I guess, in the end, this is to all my wanna-be creators out there, which is probably all of you, right? So then to all of you, every single person reading this, know that while life can be overwhelming, it's worth it if you make it worth it. If you make something out of it. And I don't want you to work yourself to death, my point isn't that there's no time for moping. But if you, like me, feel like you spend too much time moping and long for a time when you can make your dreams come true, make that time now. I want to hear all your beautiful voices loud and proud, because I think that's what all artists really feel accomplishment out of; not the art they made, but how that inspired others in their art. This review has (sometimes accidentally) stumbled upon these cycles, these ways life creates a never ending circle of people affecting other people and it going back to them around and around nonstop, and I think that's beautiful, that even if we feel like we're being selfish for focusing on ourselves and our passion projects and our dreams, in the end it is for the reason of helping others, influencing others, and inspiring them to create more. So I guess if you're feeling like you just feed on other's life experience, or that you should care more about the people around you, that means you're caring enough. You just are also trying to find a way to take that care and make it into something else, later, that can impact those people you care about AND other people that need care.

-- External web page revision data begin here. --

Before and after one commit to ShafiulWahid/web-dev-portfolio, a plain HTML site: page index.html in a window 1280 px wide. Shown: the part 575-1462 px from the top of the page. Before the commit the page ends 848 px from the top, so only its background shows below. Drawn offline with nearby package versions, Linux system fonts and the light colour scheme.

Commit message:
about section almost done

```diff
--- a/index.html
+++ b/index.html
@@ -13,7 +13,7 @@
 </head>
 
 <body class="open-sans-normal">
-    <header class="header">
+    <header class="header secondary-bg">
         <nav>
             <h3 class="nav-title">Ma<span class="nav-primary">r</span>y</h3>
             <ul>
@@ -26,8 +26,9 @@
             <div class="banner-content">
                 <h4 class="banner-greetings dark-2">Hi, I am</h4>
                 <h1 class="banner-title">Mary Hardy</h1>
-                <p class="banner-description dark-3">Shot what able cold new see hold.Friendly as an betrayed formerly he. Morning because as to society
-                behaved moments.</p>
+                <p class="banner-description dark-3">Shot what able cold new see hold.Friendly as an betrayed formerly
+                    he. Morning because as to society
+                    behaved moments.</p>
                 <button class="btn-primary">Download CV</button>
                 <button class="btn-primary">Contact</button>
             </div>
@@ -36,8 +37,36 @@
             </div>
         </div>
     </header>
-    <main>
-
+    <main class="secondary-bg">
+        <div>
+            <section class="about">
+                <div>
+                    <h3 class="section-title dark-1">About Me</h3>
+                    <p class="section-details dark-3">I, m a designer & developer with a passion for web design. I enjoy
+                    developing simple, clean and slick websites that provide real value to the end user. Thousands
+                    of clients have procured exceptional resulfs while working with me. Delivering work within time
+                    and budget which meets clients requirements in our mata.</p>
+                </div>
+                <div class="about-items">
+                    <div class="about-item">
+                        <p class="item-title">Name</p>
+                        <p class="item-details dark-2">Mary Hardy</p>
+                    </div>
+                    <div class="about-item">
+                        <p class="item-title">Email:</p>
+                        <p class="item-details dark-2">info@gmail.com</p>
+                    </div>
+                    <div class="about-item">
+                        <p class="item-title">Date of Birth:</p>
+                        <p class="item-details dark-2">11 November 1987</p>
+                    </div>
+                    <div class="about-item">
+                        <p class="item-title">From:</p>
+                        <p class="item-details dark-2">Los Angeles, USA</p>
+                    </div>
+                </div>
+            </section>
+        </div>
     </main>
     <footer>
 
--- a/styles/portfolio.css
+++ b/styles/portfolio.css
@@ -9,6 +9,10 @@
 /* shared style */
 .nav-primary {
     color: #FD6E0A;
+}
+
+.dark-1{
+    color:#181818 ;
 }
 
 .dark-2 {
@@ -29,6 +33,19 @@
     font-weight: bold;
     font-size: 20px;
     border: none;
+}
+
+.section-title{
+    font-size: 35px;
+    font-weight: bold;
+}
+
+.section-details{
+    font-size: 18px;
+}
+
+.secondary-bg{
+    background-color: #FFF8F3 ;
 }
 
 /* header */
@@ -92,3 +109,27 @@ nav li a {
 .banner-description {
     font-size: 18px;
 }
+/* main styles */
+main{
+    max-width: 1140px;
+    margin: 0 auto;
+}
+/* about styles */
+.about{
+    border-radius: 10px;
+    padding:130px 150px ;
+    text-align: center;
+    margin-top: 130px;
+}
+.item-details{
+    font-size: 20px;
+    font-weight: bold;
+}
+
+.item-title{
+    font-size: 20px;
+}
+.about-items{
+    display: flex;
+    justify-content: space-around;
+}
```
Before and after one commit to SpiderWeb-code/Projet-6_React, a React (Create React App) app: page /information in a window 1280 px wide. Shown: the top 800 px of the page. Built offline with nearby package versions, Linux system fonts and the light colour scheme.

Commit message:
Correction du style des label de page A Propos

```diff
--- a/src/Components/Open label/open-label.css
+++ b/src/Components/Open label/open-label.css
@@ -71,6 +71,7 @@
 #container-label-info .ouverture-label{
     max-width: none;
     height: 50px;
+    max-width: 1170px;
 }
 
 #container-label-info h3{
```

This is only a little bit of what Her offers for you to think about. I didn't even get to talking about the love aspect of it all, which you would think is a big thing to skip over but somehow feels insignificant to me right now. It's up there with The Social Network, in terms of movies that can give me entirely different vibes every time I watch them. From my first feeling of hating my existence, to my final sense of purpose in the world, to feeling the pains of love, the beauty of love, the beauty of the world, the beauty of people, Her has it all. It is your brain, rushing around, too busy to think about everything, focused in on the thing that matters most to you at that second. It is life. And it is wonderful.